On October 23 – 24, 2014, the Iowa Law Review will celebrate its centennial volume with a symposium honoring the work of antitrust scholar Professor Herbert Hovenkamp.
“I’m flattered and grateful,” said Hovenkamp, “But this symposium is less about my work and more about the great work others are doing. Some excellent scholars will participate, which makes this a valuable opportunity for students to learn about the enormous array of fields that antitrust law touches.”
Hovenkamp holds the Ben and Dorothy Willie Chair at the University of Iowa College of Law and is the senior surviving author of Antitrust Law, one of the most cited treatises on the subject. In 2008, the Antitrust Division of the United States Department of Justice gave Hovenkamp the John Sherman Award, which recognizes outstanding contributions “to the field of antitrust law, the protection of American consumers, and the preservation of economic liberty.”
The symposium will include panel discussions focusing on the future of antitrust law.

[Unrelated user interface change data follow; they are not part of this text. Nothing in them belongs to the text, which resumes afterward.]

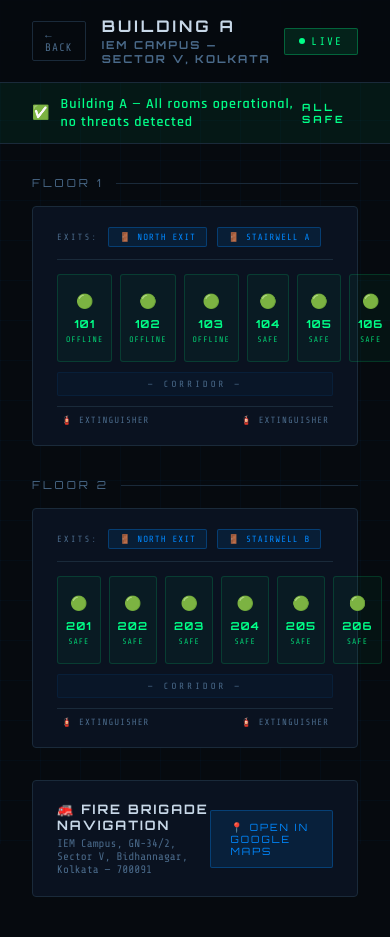
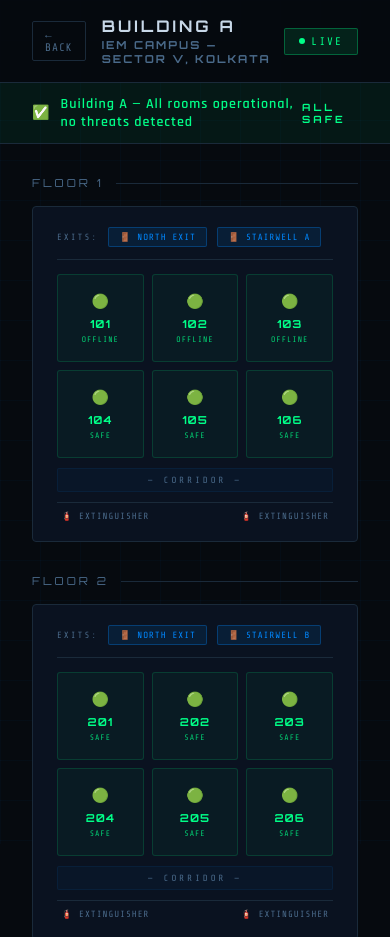
Before and after one commit to teestakar/fireflux, a plain HTML site: page Frontend/buildingA.html in a window 390 px wide. Shown: the top 937 px of the page. Drawn offline with nearby package versions, Linux system fonts and the light colour scheme; no server answers.

Commit message:
mobile view fix

```diff
--- a/Frontend/buildingA.html
+++ b/Frontend/buildingA.html
@@ -80,8 +80,16 @@
     .exit-sign.safe-exit { background: rgba(0,136,255,0.1); border: 1px solid rgba(0,136,255,0.3); color: var(--accent); }
     .exit-sign.unsafe-exit { background: rgba(255,34,68,0.1); border: 1px solid rgba(255,34,68,0.3); color: var(--danger); }
 
-    /* ROOMS */
-    .rooms-row { display: grid; grid-template-columns: repeat(6,1fr); gap: 8px; }
+    /* ROOMS — responsive grid */
+    .rooms-row {
+      display: grid;
+      grid-template-columns: repeat(3, 1fr);
+      gap: 8px;
+    }
+    @media (min-width: 600px) {
+      .rooms-row { grid-template-columns: repeat(6, 1fr); }
+    }
+
     .room {
       border-radius: 3px; padding: 12px 8px; transition: all 0.3s ease;
       text-align: center; min-height: 88px;
@@ -254,7 +262,6 @@
     document.getElementById('banner-status').textContent = level === 'safe' ? 'ALL SAFE' : level.toUpperCase();
     banner.className = level;
 
-    // Update exit signs based on level
     const northExit = document.getElementById('exit-north-1');
     if (level === 'danger') {
       northExit.className = 'exit-sign unsafe-exit';
@@ -272,7 +279,6 @@
     return 'safe';
   }
 
-  // FIX: Load latest data immediately on page load — no waiting for WebSocket
   async function loadLatest(roomId, roomNumber) {
     try {
       const res = await fetch(`https://fireflux.onrender.com/rooms/${roomId}/latest`);
@@ -287,7 +293,6 @@
     }
   }
 
-  // WebSocket for live updates after initial load
   function connectWS(roomId, roomNumber) {
     const ws = new WebSocket(`wss://fireflux.onrender.com/ws/${roomId}`);
     ws.onmessage = (event) => {
@@ -299,7 +304,6 @@
     ws.onclose = () => setTimeout(() => connectWS(roomId, roomNumber), 3000);
   }
 
-  // Load immediately then connect WebSocket
   loadLatest(1, 101);
   loadLatest(2, 102);
   loadLatest(3, 103);
```
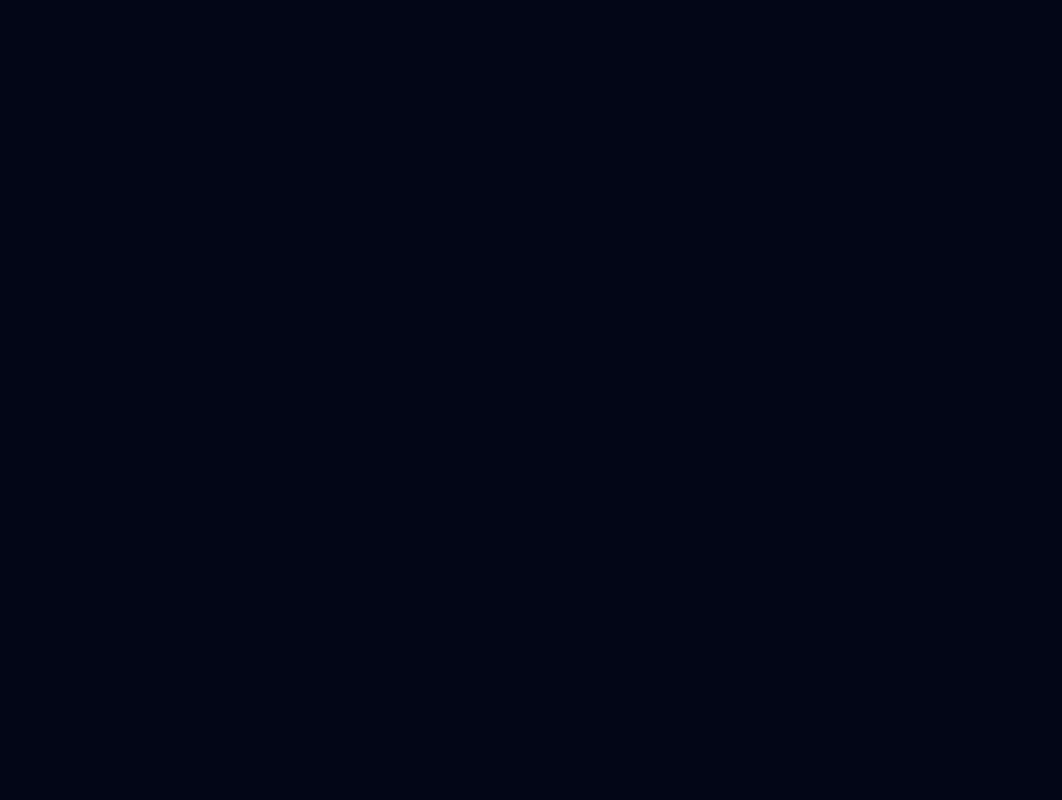
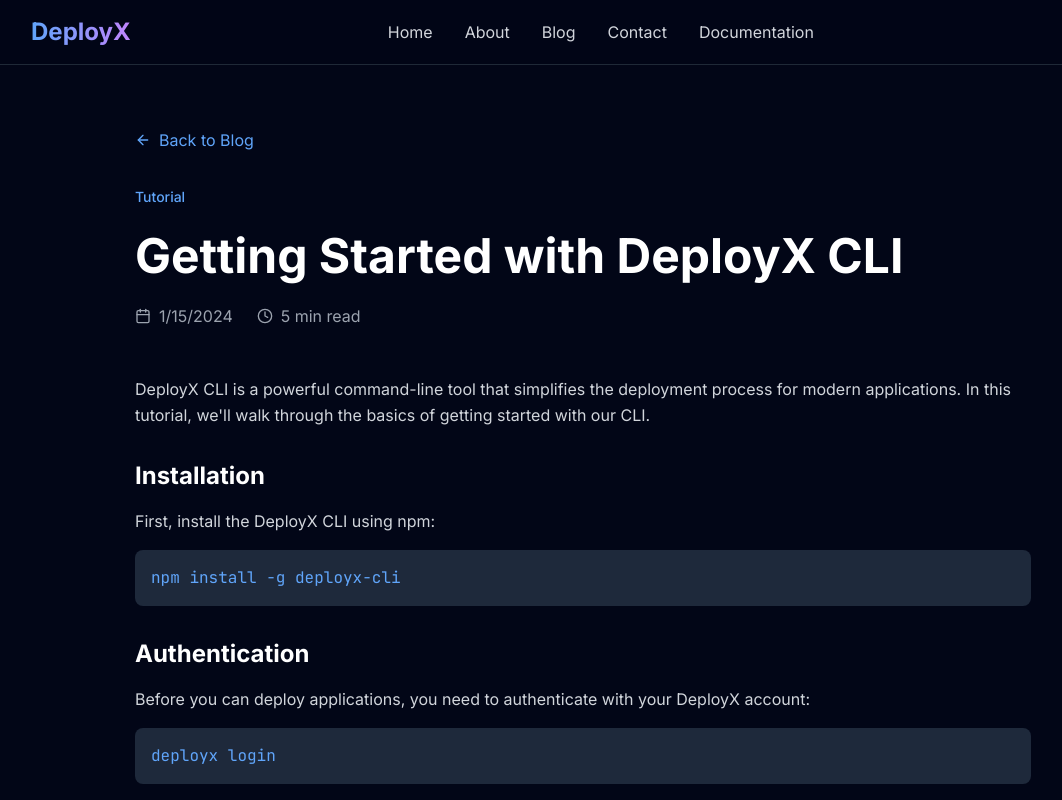
Before and after one commit to Adelodunpeter25/deployx-frontend, a React (Vite) app: page /blog/1 in a window 1280 px wide. Before the commit this address had no page. Shown: the top 800 px of the page, without its empty margins (57-1119 px from the left). Built offline with nearby package versions, Linux system fonts and the light colour scheme.

Commit message:
feat: added blog details pages

```diff
--- a/src/App.tsx
+++ b/src/App.tsx
@@ -3,6 +3,7 @@ import Landing from './pages/Landing'
 import About from './pages/About'
 import Contact from './pages/Contact'
 import Blog from './pages/Blog'
+import BlogPost from './pages/BlogPost'
 
 function App() {
   return (
@@ -12,6 +13,7 @@ function App() {
         <Route path="/about" element={<About />} />
         <Route path="/contact" element={<Contact />} />
         <Route path="/blog" element={<Blog />} />
+        <Route path="/blog/:id" element={<BlogPost />} />
       </Routes>
     </Router>
   )
--- a/src/components/BlogPosts.tsx
+++ b/src/components/BlogPosts.tsx
@@ -1,5 +1,6 @@
 import { motion } from 'framer-motion'
 import { Calendar, Clock, ArrowRight } from 'lucide-react'
+import { Link } from 'react-router-dom'
 
 const blogPosts = [
   {
@@ -57,12 +58,11 @@ export default function BlogPosts() {
           className="grid md:grid-cols-2 lg:grid-cols-3 gap-8"
           variants={containerVariants}
           initial="hidden"
-          whileInView="visible"
-          viewport={{ once: true }}
+          animate="visible"
         >
           {blogPosts.map((post) => (
+            <Link key={post.id} to={`/blog/${post.id}`}>
               <motion.article
-              key={post.id}
                 className="card group cursor-pointer"
                 variants={itemVariants}
                 whileHover={{ scale: 1.02 }}
@@ -96,6 +96,7 @@ export default function BlogPosts() {
                   <ArrowRight className="w-4 h-4 group-hover:translate-x-1 transition-transform" />
                 </div>
               </motion.article>
+            </Link>
           ))}
         </motion.div>
       </div>
--- a/src/components/Header.tsx
+++ b/src/components/Header.tsx
@@ -9,6 +9,7 @@ export default function Header() {
   const navItems = [
     { name: 'Home', path: '/' },
     { name: 'About', path: '/about' },
+    { name: 'Blog', path: '/blog' },
     { name: 'Contact', path: '/contact' },
     { name: 'Documentation', path: '#docs' }
   ]
--- a/src/index.css
+++ b/src/index.css
@@ -26,4 +26,28 @@
   .gradient-text {
     @apply bg-gradient-to-r from-blue-400 to-purple-400 bg-clip-text text-transparent;
   }
+
+  .prose {
+    @apply text-gray-300;
+  }
+
+  .prose h2 {
+    @apply text-2xl font-bold text-white mt-8 mb-4;
+  }
+
+  .prose p {
+    @apply mb-4 leading-relaxed;
+  }
+
+  .prose ul {
+    @apply list-disc list-inside mb-4 space-y-2;
+  }
+
+  .prose pre {
+    @apply bg-dark-800 p-4 rounded-lg overflow-x-auto mb-4;
+  }
+
+  .prose code {
+    @apply text-primary-400 font-mono;
+  }
 }
--- /dev/null
+++ b/src/pages/BlogPost.tsx
@@ -0,0 +1,151 @@
+import { useParams } from 'react-router-dom'
+import { motion } from 'framer-motion'
+import { Calendar, Clock, ArrowLeft } from 'lucide-react'
+import { Link } from 'react-router-dom'
+import Header from '../components/Header'
+import Footer from '../components/Footer'
+
+const blogPosts = {
+  '1': {
+    id: 1,
+    title: 'Getting Started with DeployX CLI',
+    content: `
+      <p>DeployX CLI is a powerful command-line tool that simplifies the deployment process for modern applications. In this tutorial, we'll walk through the basics of getting started with our CLI.</p>
+
+      <h2>Installation</h2>
+      <p>First, install the DeployX CLI using npm:</p>
+      <pre><code>npm install -g deployx-cli</code></pre>
+
+      <h2>Authentication</h2>
+      <p>Before you can deploy applications, you need to authenticate with your DeployX account:</p>
+      <pre><code>deployx login</code></pre>
+
+      <h2>Your First Deployment</h2>
+      <p>Navigate to your project directory and run:</p>
+      <pre><code>deployx deploy</code></pre>
+
+      <p>That's it! Your application will be deployed to our global infrastructure.</p>
+    `,
+    date: '2024-01-15',
+    readTime: '5 min read',
+    category: 'Tutorial'
+  },
+  '2': {
+    id: 2,
+    title: 'Best Practices for Secure Deployments',
+    content: `
+      <p>Security should be a top priority when deploying applications to production. Here are essential practices to keep your deployments secure.</p>
+
+      <h2>Environment Variables</h2>
+      <p>Never hardcode sensitive information in your code. Use environment variables for:</p>
+      <ul>
+        <li>API keys</li>
+        <li>Database credentials</li>
+        <li>Third-party service tokens</li>
+      </ul>
+
+      <h2>HTTPS Everywhere</h2>
+      <p>Ensure all communication is encrypted using HTTPS. DeployX automatically provides SSL certificates for all deployments.</p>
+
+      <h2>Regular Updates</h2>
+      <p>Keep your dependencies up to date to avoid security vulnerabilities.</p>
+    `,
+    date: '2024-01-10',
+    readTime: '8 min read',
+    category: 'Security'
+  },
+  '3': {
+    id: 3,
+    title: 'Introducing Branch Previews',
+    content: `
+      <p>We're excited to announce branch previews - a new feature that allows you to preview your changes before merging to main.</p>
+
+      <h2>How It Works</h2>
+      <p>Every time you push to a branch, DeployX automatically creates a preview deployment with a unique URL.</p>
+
+      <h2>Benefits</h2>
+      <ul>
+        <li>Test changes in a production-like environment</li>
+        <li>Share previews with team members</li>
+        <li>Catch issues before they reach production</li>
+      </ul>
+
+      <h2>Getting Started</h2>
+      <p>Branch previews are enabled by default for all new projects. For existing projects, enable them in your project settings.</p>
+    `,
+    date: '2024-01-05',
+    readTime: '3 min read',
+    category: 'Feature'
+  }
+}
+
+export default function BlogPost() {
+  const { id } = useParams()
+  const post = blogPosts[id as keyof typeof blogPosts]
+
+  if (!post) {
+    return (
+      <div className="min-h-screen bg-dark-950 flex items-center justify-center">
+        <div className="text-center">
+          <h1 className="text-4xl font-bold text-white mb-4">Post Not Found</h1>
+          <Link to="/blog" className="btn-primary">Back to Blog</Link>
+        </div>
+      </div>
+    )
+  }
+
+  return (
+    <div className="min-h-screen bg-dark-950">
+      <Header />
+
+      <article className="pt-32 pb-16 px-6">
+        <div className="max-w-4xl mx-auto">
+          <motion.div
+            initial={{ opacity: 0, y: 30 }}
+            animate={{ opacity: 1, y: 0 }}
+            transition={{ duration: 0.5 }}
+          >
+            <Link
+              to="/blog"
+              className="inline-flex items-center gap-2 text-primary-400 hover:text-primary-300 mb-8 transition-colors"
+            >
+              <ArrowLeft className="w-4 h-4" />
+              Back to Blog
+            </Link>
+
+            <div className="mb-6">
+              <span className="text-primary-400 text-sm font-medium">
+                {post.category}
+              </span>
+            </div>
+
+            <h1 className="text-4xl md:text-5xl font-bold text-white mb-6">
+              {post.title}
+            </h1>
+
+            <div className="flex items-center gap-6 text-gray-400 mb-12">
+              <div className="flex items-center gap-2">
+                <Calendar className="w-4 h-4" />
+                <span>{new Date(post.date).toLocaleDateString()}</span>
+              </div>
+              <div className="flex items-center gap-2">
+                <Clock className="w-4 h-4" />
+                <span>{post.readTime}</span>
+              </div>
+            </div>
+          </motion.div>
+
+          <motion.div
+            className="prose prose-invert prose-lg max-w-none"
+            initial={{ opacity: 0, y: 30 }}
+            animate={{ opacity: 1, y: 0 }}
+            transition={{ duration: 0.5, delay: 0.2 }}
+            dangerouslySetInnerHTML={{ __html: post.content }}
+          />
+        </div>
+      </article>
+
+      <Footer />
+    </div>
+  )
+}
--- a/tailwind.config.js
+++ b/tailwind.config.js
@@ -9,6 +9,7 @@ export default {
       colors: {
         primary: {
           50: '#f0f9ff',
+          400: '#60a5fa',
           500: '#3b82f6',
           600: '#2563eb',
           700: '#1d4ed8',
```
Lines whose indentation alone changed are shown as unchanged.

Confirmed presenters represent federal agencies, private corporations, law schools, and business schools. “It is a rock star group,” said Ashley Gleckler, Centennial Coordinator for the Iowa Law Review, “From our key note speaker to the panelists, this a really special group.”
Given the important intersection of antitrust law and intellectual property law, the symposium will include a breakfast discussion of intellectual property trolling on Friday, October 24th, from 7:45 – 9:00 am. IP scholar Mark Lemley of Stanford Law School will discuss patent trolling and Matt Sag of Loyola University Chicago School of Law will discuss copyright trolling. Both Lemley and Sag will also participate on a panel discussion entitled “Rethinking Litigation.” Students interested in attending the breakfast should RSVP to Michelle Wallace of the Intellectual Property Law Society by Wednesday, October 22.
Gleckler encouraged students to attend the symposium, especially the panel “Dealing with Tough Antitrust Issues in Conduct and Mergers: How Do Law and Scholarship Matter?” “The presenters are from state and federal enforcement agencies and the private sector, so there will be lots of viewpoints about identifying antitrust problems and avoiding them,” Gleckler explained. “This panel will also give students a sense of how practitioners use scholarship.”
--Jay Stirling | October 15, 2014